“I’m alone, but I’m not lonely. I like who I am. I like who I’m becoming.”—Deena Kastor
Today, because of the worldwide COVID-19 pandemic, the digital mental health market is exploding.
Stress and anxiety have accelerated the demand for virtual behavioral health services.
According to the European Connected Health Alliance, more than 380,000 health apps are available through Apple and Android operating systems, and around 20,000 of them address mental health.
But what about emotional health?
Emotional Health Vs. Mental Health
In researching this topic, I did not find apps specifically to help with emotional health.
I believe this is because mental health and emotional health are two terms often used interchangeably.
But while deeply intertwined, mental health and emotional health are not the same things.
Emotional health has to do with your thoughts and feelings—and gets the best of you.
On the other hand, mental health impacts our ability to process information and what’s going on around us.
For instance, our emotional health enables us to express our dissatisfaction if a situation makes us upset or angry.
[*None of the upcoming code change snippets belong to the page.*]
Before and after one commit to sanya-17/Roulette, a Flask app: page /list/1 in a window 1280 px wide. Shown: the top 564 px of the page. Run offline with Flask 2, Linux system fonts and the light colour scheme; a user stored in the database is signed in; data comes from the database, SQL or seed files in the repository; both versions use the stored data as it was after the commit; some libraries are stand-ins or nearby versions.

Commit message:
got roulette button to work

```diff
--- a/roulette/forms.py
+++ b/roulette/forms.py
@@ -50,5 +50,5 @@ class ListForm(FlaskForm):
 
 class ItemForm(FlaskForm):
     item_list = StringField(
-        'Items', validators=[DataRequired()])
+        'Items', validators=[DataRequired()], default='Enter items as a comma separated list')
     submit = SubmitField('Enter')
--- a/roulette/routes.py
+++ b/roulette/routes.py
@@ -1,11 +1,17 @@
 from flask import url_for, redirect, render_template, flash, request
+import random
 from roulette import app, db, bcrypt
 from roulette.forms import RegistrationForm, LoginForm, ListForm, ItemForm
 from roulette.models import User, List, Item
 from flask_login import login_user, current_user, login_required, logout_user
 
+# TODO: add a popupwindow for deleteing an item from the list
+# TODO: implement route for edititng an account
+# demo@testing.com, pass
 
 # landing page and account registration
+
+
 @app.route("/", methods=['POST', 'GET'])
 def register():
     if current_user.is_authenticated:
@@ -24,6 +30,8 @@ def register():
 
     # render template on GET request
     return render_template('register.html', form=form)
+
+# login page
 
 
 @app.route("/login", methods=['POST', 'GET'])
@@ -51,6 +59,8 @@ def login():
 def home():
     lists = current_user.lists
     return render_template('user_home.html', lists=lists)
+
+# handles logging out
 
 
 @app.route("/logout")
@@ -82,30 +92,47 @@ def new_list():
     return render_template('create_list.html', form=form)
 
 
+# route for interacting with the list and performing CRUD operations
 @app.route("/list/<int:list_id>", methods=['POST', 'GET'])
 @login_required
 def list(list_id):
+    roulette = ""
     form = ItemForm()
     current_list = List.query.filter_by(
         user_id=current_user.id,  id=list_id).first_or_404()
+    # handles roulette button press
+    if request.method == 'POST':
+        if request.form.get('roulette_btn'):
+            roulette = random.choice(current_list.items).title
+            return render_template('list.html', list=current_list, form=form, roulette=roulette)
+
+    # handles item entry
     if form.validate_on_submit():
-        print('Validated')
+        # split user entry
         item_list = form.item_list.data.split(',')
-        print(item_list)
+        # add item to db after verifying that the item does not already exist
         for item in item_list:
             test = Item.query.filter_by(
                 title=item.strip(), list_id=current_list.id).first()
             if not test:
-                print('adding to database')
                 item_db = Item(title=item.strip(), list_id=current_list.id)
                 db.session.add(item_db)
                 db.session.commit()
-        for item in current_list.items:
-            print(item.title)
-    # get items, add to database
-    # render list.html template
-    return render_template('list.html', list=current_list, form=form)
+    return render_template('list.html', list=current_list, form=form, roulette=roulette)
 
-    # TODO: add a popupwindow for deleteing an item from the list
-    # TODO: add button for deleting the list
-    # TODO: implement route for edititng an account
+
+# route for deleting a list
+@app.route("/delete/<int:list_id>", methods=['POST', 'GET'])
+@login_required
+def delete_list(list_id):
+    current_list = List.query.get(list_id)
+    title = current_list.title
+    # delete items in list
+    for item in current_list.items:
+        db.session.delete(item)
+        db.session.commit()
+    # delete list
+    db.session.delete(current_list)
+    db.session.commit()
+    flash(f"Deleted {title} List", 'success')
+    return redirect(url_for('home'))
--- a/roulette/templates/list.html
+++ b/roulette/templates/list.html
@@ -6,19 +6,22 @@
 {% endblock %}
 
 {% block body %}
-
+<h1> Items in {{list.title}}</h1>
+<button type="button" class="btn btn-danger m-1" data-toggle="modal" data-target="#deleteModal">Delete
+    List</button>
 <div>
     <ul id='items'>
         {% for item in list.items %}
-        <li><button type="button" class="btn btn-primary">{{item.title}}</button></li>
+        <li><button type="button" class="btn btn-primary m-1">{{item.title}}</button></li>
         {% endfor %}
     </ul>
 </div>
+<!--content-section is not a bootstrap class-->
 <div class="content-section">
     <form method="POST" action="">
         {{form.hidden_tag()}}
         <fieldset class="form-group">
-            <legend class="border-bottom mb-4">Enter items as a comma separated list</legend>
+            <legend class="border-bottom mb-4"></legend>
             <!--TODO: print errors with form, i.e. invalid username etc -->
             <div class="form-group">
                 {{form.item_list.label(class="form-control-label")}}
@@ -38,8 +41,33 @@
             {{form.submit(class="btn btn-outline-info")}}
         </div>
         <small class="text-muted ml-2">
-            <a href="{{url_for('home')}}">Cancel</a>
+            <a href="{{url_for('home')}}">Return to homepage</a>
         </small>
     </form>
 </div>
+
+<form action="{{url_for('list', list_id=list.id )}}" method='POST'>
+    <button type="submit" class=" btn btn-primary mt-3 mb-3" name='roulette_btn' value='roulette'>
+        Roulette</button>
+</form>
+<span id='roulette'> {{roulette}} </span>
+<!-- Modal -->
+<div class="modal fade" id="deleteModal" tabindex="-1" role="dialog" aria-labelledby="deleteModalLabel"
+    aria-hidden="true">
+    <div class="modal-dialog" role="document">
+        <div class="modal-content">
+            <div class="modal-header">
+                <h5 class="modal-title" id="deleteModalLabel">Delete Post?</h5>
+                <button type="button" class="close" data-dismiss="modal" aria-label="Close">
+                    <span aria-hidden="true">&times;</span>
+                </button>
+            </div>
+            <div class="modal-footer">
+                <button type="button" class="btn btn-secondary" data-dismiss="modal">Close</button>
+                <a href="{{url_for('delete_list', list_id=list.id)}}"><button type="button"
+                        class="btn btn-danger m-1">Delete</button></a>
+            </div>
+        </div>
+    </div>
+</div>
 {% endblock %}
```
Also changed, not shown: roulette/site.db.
But our mental health affects how we understand what’s going on and process the problem.
In other words, I was thinking vs. expressing.
Some say that mental health is hardware, meaning how well our mind processes and understands information and experiences; our ability to carefully reason through decisions and remain focused and steady.
Whereas emotional health is the software, meaning our ability to manage and express emotions that arise and deal with life’s challenges.
Emotional Health Matters
When we cope with life relationships, we must balance our thoughts and emotions.
Though caring for our mental health (being productive at work, setting goals, contributing to society, etc.) is essential, too, as our emotional awareness and health (behaviors, feelings, and thoughts).
Thus, if you are struggling with life’s stresses and the ability to adapt to life’s changes and handle difficult times—unable to manage the ups and downs of day-to-day life—you are not emotionally healthy.
And you need to take action now!
Here are eight helpful tips to improve your emotional health:
Tip #1. Practice daily self-care
- Drink cold water (8 glasses a day)
- Exercise (walk 15 minutes outside, if possible)
- Eat healthy meals
- Practice gratitude
- Manage stress (practice yoga)
Tip #2. Talk about your feelings
- Feel good about who you are
- Be positive
- Tell someone if you feel anxious
- Write positive affirmations down and repeat them to yourself
- Ask for help; accept support
- Say “no” when you need to
Tip #3. Have a sense of purpose
Having a driving force or something to inspire you keeps you going:
- Commit more time to your children
- Take up a hobby
- Get a new job
Tip #4. Get quality sleep
To have good health, it has been said that “sleep is to a man what winding up is to a clock.” In sleep, you:
- Get a break from the many tensions of the day
- Get rest from such burdens as loneliness and poor health
- Relieve feelings of guilt, depression, anxiety, or worry
Tip #5. Learn to manage your time to reduce stress
Time management means the conscious control of time spent on specific activities. The benefits: more productivity and less stress.
Check out the Harvard Business Review for tips on ways to improve your time management and feel like you’ve accomplished what’s needed.
Tip #6. Connect with others
Scientists are finding that social connections will help you live longer because of the effects on emotional and physical health. Ideas:
- Deepen relationships (with the kids, friends, and family)
- Take a class
- Accept invitations
- Join at least three groups (online or in-person)
Tip #7. Be Mindful
“Mindfulness is the awareness that emerges through paying attention on purpose, in the present moment, and nonjudgmentally, to things as they are.”—Zindel Segal
- Slow down
- Breathe deeply
- Focus on the moment
- Spend time in nature
- Keep a daily journal
- Forgive yourself, repeatedly
Tip #8. See a therapist
If you aren’t able to deal with your feelings adequately, and your loved ones aren’t helping you to do so, then, by all means, see a therapist. They can help you identify areas of your emotional health where you want to improve and help you come up with a plan.
Seeking professional help is a way to practice proper self-care.
Emotional health is equally important as physical health.
In this article, you have discovered eight tips to put you on the path to improved emotional health.
If you feel like you don’t have control of your thoughts and emotions, then make self-care a priority.
Start by caring for your core needs: explore ways to reduce stress, get adequate sleep, connect with others, meditate, stay positive, and call a friend.
Believe it or not, you can choose how to feel.
Emotional and physical health are two sides of the same coin. There is a strong connection between the mind and body.
Emotional instability will affect your work and your family.
Please, do not take your emotional health for granted.
But if you’re struggling to keep it together and need help, then it’s time to contact a therapist, which is the most self-loving choice you can make.
“When our emotional health is in a bad state, so is our level of self-esteem. We have to slow down and deal with what is troubling us, so that we can enjoy the simple joy of being happy and at peace with ourselves.”—Jess C. Scott